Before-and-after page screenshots
----------

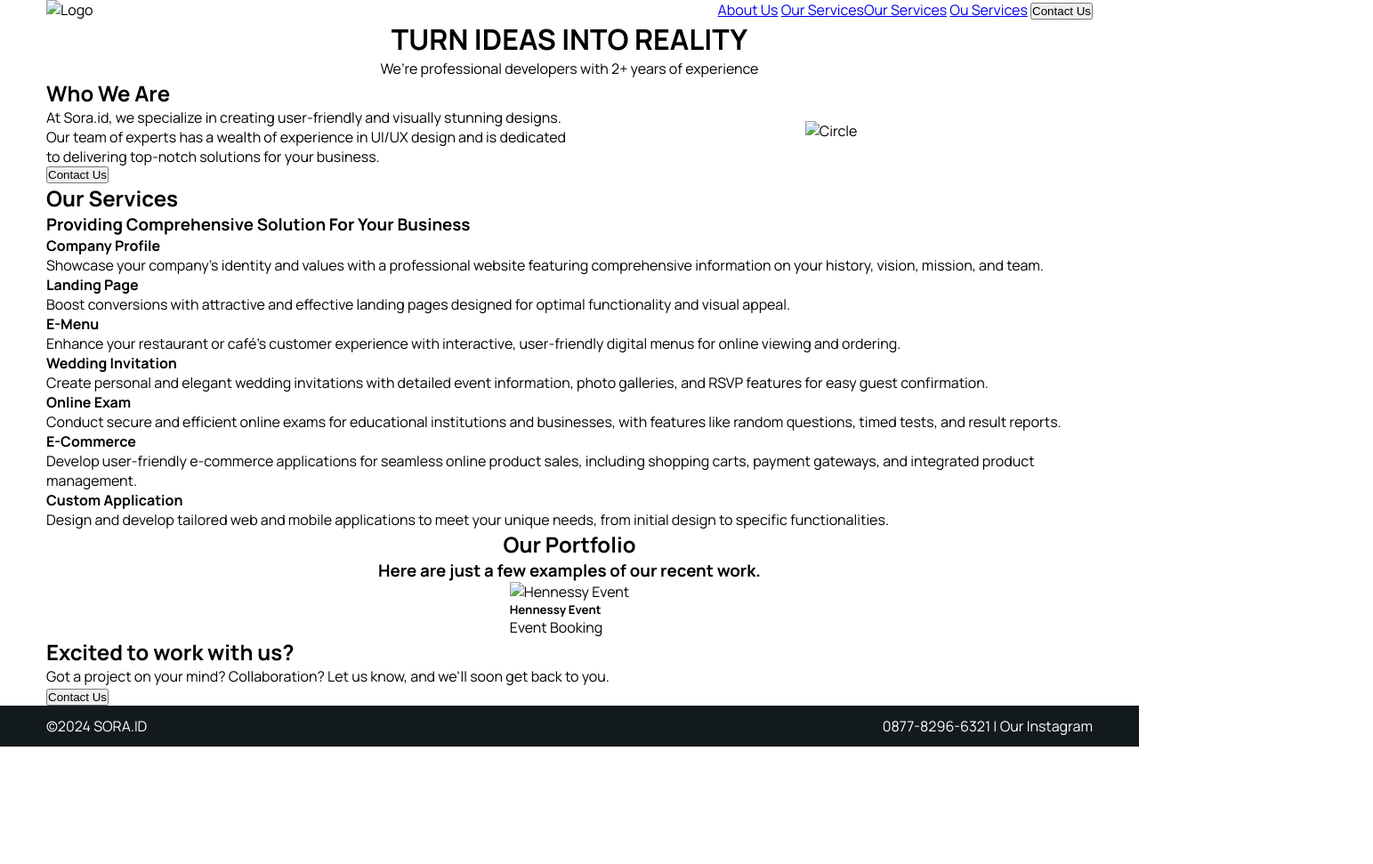
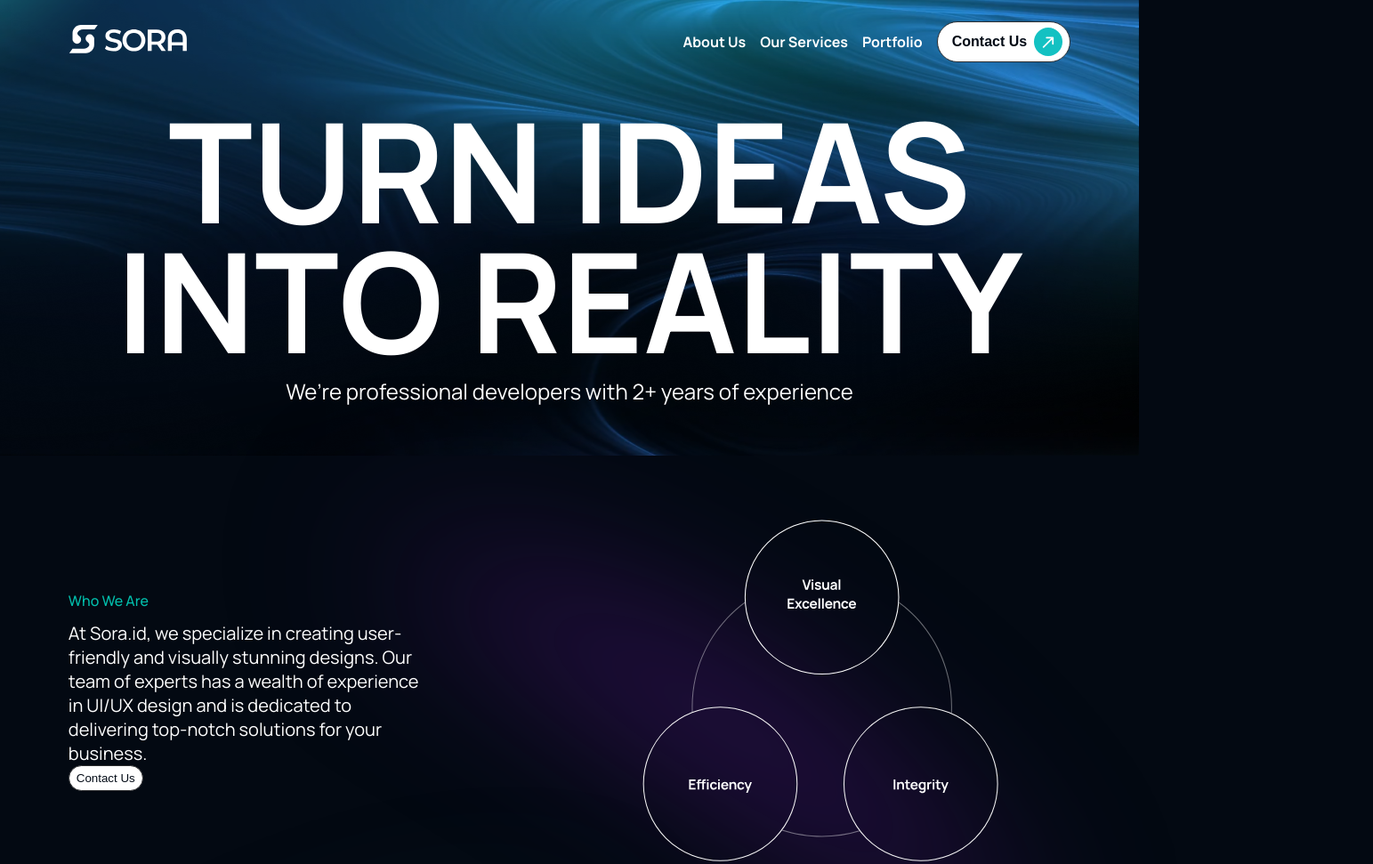
Before and after one commit to renalditri/sora, a website: page index.html in a window 1280 px wide. Shown: the top 971 px of the page at 89% size, 1543 px wide, since content can reach past the window. Before the commit the page ends 839 px from the top, so only its background shows below. Drawn offline with Linux system fonts and the light colour scheme.

Commit message:
finished UI

```diff
--- a/index.html
+++ b/index.html
@@ -1,34 +1,44 @@
 <!doctype html>
 <html>
+
 <head>
   <title>My HTML Template</title>
   <link rel="stylesheet" href="style.css" />
   <link rel="preconnect" href="https://fonts.googleapis.com" />
   <link rel="preconnect" href="https://fonts.gstatic.com" crossorigin />
-    <link
-      href="https://fonts.googleapis.com/css2?family=Manrope:wght@200..800&display=swap"
-      rel="stylesheet"
-    />
+  <link href="https://fonts.googleapis.com/css2?family=Manrope:wght@200..800&display=swap" rel="stylesheet" />
 </head>
 
 <body>
-    <nav class="container full flex justify-between">
-      <img alt="Logo" />
-      <section>
-        <a href="#">About Us</a>
-        <a href="#">Our Services</a><a href="#">Our Services</a>
-        <a href="#">Ou Services</a> <button>Contact Us</button>
+  <header>
+    <nav class="container w-full flex justify-between">
+      <img class="logo" alt="Sora Logo" src="./assets/logo.svg" />
+      <section class="flex align-center">
+        <a href="#about">About Us</a>
+        <a href="#services">Our Services</a><a href="#portfolio">Portfolio</a>
+        <button>
+          <p>Contact Us</p>
+          <div class="arrow">
+            <svg width="25" height="25" viewBox="0 0 25 25" fill="currentColor" xmlns="http://www.w3.org/2000/svg">
+              <path d="M6.45508 18.6035L18.4551 6.60352M18.4551 6.60352H10.4551M18.4551 6.60352V14.6035"
+                stroke="currentColor" stroke-width="2" stroke-linecap="round" stroke-linejoin="round" />
+            </svg>
+          </div>
+        </button>
       </section>
     </nav>
 
-    <header class="container full flex column">
-      <h1 class="uppercase text-center">Turn Ideas Into Reality</h1>
-      <p class="text-center">
+    <section id="title" class="container w-full h-full flex column justify-center">
+      <h1 class="uppercase text-center">Turn Ideas<br />Into Reality</h1>
+      <p class="text-center title-paragraph">
         We’re professional developers with 2+ years of experience
       </p>
+    </section>
+    <div class="layer"></div>
+    <div class="background"></div>
   </header>
 
-    <section class="container flex">
+  <section id="about" class="container flex">
     <article class="half flex column justify-center align-start">
       <h2>Who We Are</h2>
       <p>
@@ -39,18 +49,19 @@
       </p>
       <button>Contact Us</button>
     </article>
-      <article class="half flex justify-center align-center">
-        <img alt="Circle" />
+    <article class="circle-container half flex justify-center align-center">
+      <img alt="Circle" src="./assets/circles.svg" />
     </article>
+    <img class="vector-1" alt="Vector 1" src="./assets/vector-1.svg" />
   </section>
 
-    <section class="container">
+  <section id="services" class="container">
     <div>
       <h2>Our Services</h2>
-        <h3>Providing Comprehensive Solution For Your Business</h3>
+      <h3>Providing Comprehensive Solution For<br /> Your Business</h3>
     </div>
     <article>
-        <div>
+      <div class="list">
         <h4>Company Profile</h4>
         <p>
           Showcase your company's identity and values with a professional
@@ -58,14 +69,14 @@
           mission, and team.
         </p>
       </div>
-        <div>
+      <div class="list">
         <h4>Landing Page</h4>
         <p>
           Boost conversions with attractive and effective landing pages
           designed for optimal functionality and visual appeal.
         </p>
       </div>
-        <div>
+      <div class="list">
         <h4>E-Menu</h4>
         <p>
           Enhance your restaurant or café's customer experience with
@@ -73,7 +84,7 @@
           ordering.
         </p>
       </div>
-        <div>
+      <div class="list">
         <h4>Wedding Invitation</h4>
         <p>
           Create personal and elegant wedding invitations with detailed event
@@ -81,7 +92,7 @@
           confirmation.
         </p>
       </div>
-        <div>
+      <div class="list">
         <h4>Online Exam</h4>
         <p>
           Conduct secure and efficient online exams for educational
@@ -89,7 +100,7 @@
           timed tests, and result reports.
         </p>
       </div>
-        <div>
+      <div class="list">
         <h4>E-Commerce</h4>
         <p>
           Develop user-friendly e-commerce applications for seamless online
@@ -97,7 +108,7 @@
           integrated product management.
         </p>
       </div>
-        <div>
+      <div class="list">
         <h4>Custom Application</h4>
         <p>
           Design and develop tailored web and mobile applications to meet your
@@ -105,36 +116,57 @@
         </p>
       </div>
     </article>
+    <img class="vector-2" alt="Vector 2" src="./assets/vector-2.svg" />
   </section>
 
-    <section class="full flex column justify-center align-center">
+  <section id="portfolio" class="w-full flex column justify-center align-center">
     <h2>Our Portfolio</h2>
-      <h3>Here are just a few examples of our recent work.</h3>
-      <article>
-        <div>
-          <img alt="Hennessy Event" />
+    <h3 class="text-center">Here are just a few examples <br /> of our recent work.</h3>
+    <article class="card-list">
+      <div class="flex column">
+        <div class="card" alt="Hennessy Event"></div>
+        <h5>Giri Art - Telkom University</h5>
+        <p>E-Commerce</p>
+      </div>
+      <div class="flex column">
+        <div class="card" alt="Hennessy Event"></div>
+        <h5>The Token People</h5>
+        <p>Company Profile</p>
+      </div>
+      <div class="flex column">
+        <div class="card" alt="Hennessy Event"></div>
         <h5>Hennessy Event</h5>
         <p>Event Booking</p>
+      </div>
+      <div class="flex column">
+        <div class="card" alt="Hennessy Event"></div>
+        <h5>Elegant Wedding Invitation</h5>
+        <p>Wedding Invitation</p>
+      </div>
+      <div class="flex column">
+        <div class="card" alt="Hennessy Event"></div>
+        <h5>Nitra Jaya</h5>
+        <p>E-commerce</p>
       </div>
     </article>
   </section>
 
-    <section class="container">
+  <section class="end container flex justify-between align-center">
     <article>
-        <h2>Excited to work with us?</h2>
+      <h2>Excited to<br /> work with us?</h2>
       <p>
         Got a project on your mind? Collaboration? Let us know, and we'll soon
         get back to you.
       </p>
     </article>
-      <button>Contact Us</button>
   </section>
 
-    <footer class="full text-white">
+  <footer class="w-full text-white">
     <div class="container flex justify-between">
       <p>©2024 SORA.ID</p>
       <p>0877-8296-6321 | Our Instagram</p>
     </div>
   </footer>
 </body>
+
 </html>
--- a/style.css
+++ b/style.css
@@ -4,12 +4,28 @@
   box-sizing: border-box;
 }
 
+html {
+  scroll-behavior: smooth;
+}
+
 body {
   font-family: "Manrope", sans-serif;
+  background: #030912;
+  color: #ffffff;
 }
 
-.full {
+a {
+  font-weight: 700;
+  text-decoration: none;
+  color: inherit;
+}
+
+.w-full {
   width: 100%;
+}
+
+.h-full {
+  height: 100%;
 }
 
 .half {
@@ -17,9 +33,32 @@ body {
 }
 
 .container {
-  max-width: 1200px;
   margin: 0 auto;
-  padding: 0 12px;
+  padding: 0 6%;
+}
+
+.vector-1 {
+  position: absolute;
+  filter: blur(90px);
+  z-index: -1;
+  top: 20%;
+  right: 10%;
+  width: 60%;
+}
+
+.vector-2 {
+  position: absolute;
+  filter: blur(90px);
+  z-index: -1;
+  top: 5%;
+  left: -10%;
+  width: 60%;
+}
+
+#services {
+  position: relative;
+  padding-top: 62px;
+  padding-bottom: 62px;
 }
 
 .flex {
@@ -78,7 +117,240 @@ body {
   color: #fff;
 }
 
+h1 {
+  font-size: 156px;
+  line-height: 146px;
+}
+
+h2 {
+  font-size: 16px;
+  color: #02beac;
+  font-weight: 500;
+}
+
+h3 {
+  margin-top: 8px;
+  margin-bottom: 32px;
+  font-size: 42px;
+  font-weight: 600;
+}
+
+h4 {
+  font-size: 32px;
+  font-weight: 500;
+}
+
+.title-paragraph {
+  margin-top: 12px;
+  font-size: 24px;
+}
+
+#title {
+  padding-top: 62px;
+}
+
+#about {
+  position: relative;
+  padding-top: 72px;
+  padding-bottom: 62px;
+}
+
+#about p {
+  margin-top: 12px;
+  font-size: 20px;
+  padding-right: 156px;
+}
+
+.list {
+  display: flex;
+  justify-content: space-between;
+  gap: 24px;
+  border-bottom: 1px solid #ffffff80;
+  padding: 28px 0px;
+  opacity: 50%;
+  transition: all 1s;
+  cursor: default;
+}
+
+.list:hover {
+  opacity: 100%;
+}
+
+.list h4 {
+  width: 50%;
+  text-transform: uppercase;
+}
+
+.list p {
+  width: 50%;
+}
+
+.circle-container {
+  display: flex;
+  justify-content: center;
+  align-items: center;
+}
+
+.circle-container img {
+  width: 400px;
+}
+
+#portfolio {
+  padding-top: 62px;
+  padding-bottom: 100px;
+  background: url("./assets/portfolio-bg.png");
+  background-size: cover;
+}
+
+#portfolio h3 {
+  line-height: 46px;
+}
+
+.card-list {
+  display: flex;
+  gap: 24px;
+  justify-content: space-evenly;
+}
+
+.card {
+  width: 342px;
+  height: 342px;
+  border-radius: 32px;
+  background: #d9d9d9;
+}
+
+.end {
+  background: url("./assets/end-bg.png");
+  background-size: cover;
+  padding-top: 72px;
+  padding-bottom: 72px;
+}
+
+.end h2 {
+  font-size: 44px;
+  font-weight: 600;
+  color: #fff;
+  line-height: 48px;
+}
+
+.end p {
+  margin-top: 16px;
+  font-weight: 400;
+  color: #fff;
+  width: 250px;
+}
+
+.layer {
+  position: absolute;
+  top: 0;
+  left: 0;
+  background: url("./assets/layer-img.png");
+  z-index: -1;
+  width: 100%;
+  height: 100%;
+  mix-blend-mode: normal;
+  opacity: 0.9;
+  background-size: 100% 100%;
+}
+
+.background {
+  position: absolute;
+  top: 0;
+  left: 0;
+  background: url("./assets/start-bg.png");
+  z-index: -2;
+  width: 100%;
+  height: 100%;
+  background-size: 100% 100%;
+}
+
+nav.container {
+  padding-top: 24px;
+  padding-bottom: 24px;
+}
+
+.logo {
+  height: 42px;
+}
+
+nav {
+  position: absolute;
+}
+
+nav > section > * {
+  font-size: 16px;
+  margin-left: 16px;
+}
+
+header {
+  position: relative;
+  height: 40vw;
+}
+
 footer {
   background-color: #121a1b;
   padding: 12px 0;
 }
+
+button {
+  display: flex;
+  align-items: center;
+  padding: 6px 8px;
+  background: #fff;
+  color: #030b16;
+  border: 1px solid #2c2d2f;
+  border-radius: 100px;
+  cursor: pointer;
+  transition: all 0.2s;
+}
+
+button:hover {
+  background: #e0e0e0;
+}
+
+button:active {
+  background: #c5c5c5;
+}
+
+button:hover .arrow {
+  background: #e0e0e0;
+  color: #13c1c2;
+}
+
+button:active .arrow {
+  background: #c5c5c5;
+}
+
+button p {
+  text-align: center;
+  font-weight: 700;
+  padding: 0px 8px;
+}
+
+.arrow {
+  display: flex;
+  justify-content: center;
+  align-items: center;
+  height: 32px;
+  width: 32px;
+  background: #13c1c2;
+  border-radius: 20px;
+  color: white;
+  transition: all 0.2s;
+}
+
+.arrow svg {
+  width: 22px;
+}
+
+.card-list h5 {
+  margin-top: 12px;
+  font-size: 20px;
+  font-weight: 700;
+}
+
+.card-list p {
+  font-size: 14px;
+  font-weight: 400;
+  color: #02beac;
+}
```
Also changed, not shown: assets/arrow.svg (added), assets/card-bg.png (added), assets/circles.png (added), assets/circles.svg (added), assets/end-bg.png (added), assets/layer-img.png (added), assets/logo.svg (added), assets/portfolio-bg.png (added), assets/start-bg.png (added), assets/vector-1.svg (added), assets/vector-2.svg (added). Lines whose indentation alone changed are shown as unchanged.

----------

## Task requirements
The word is "with". Copy every line above where it appears.

## Result of the task
Before and after one commit to renalditri/sora, a website: page index.html in a window 1280 px wide. Shown: the top 971 px of the page at 89% size, 1543 px wide, since content can reach past the window. Before the commit the page ends 839 px from the top, so only its background shows below. Drawn offline with Linux system fonts and the light colour scheme.
         We’re professional developers with 2+ years of experience
           Showcase your company's identity and values with a professional
           Boost conversions with attractive and effective landing pages
           Enhance your restaurant or café's customer experience with
           Create personal and elegant wedding invitations with detailed event
-        <h2>Excited to work with us?</h2>
+      <h2>Excited to<br /> work with us?</h2>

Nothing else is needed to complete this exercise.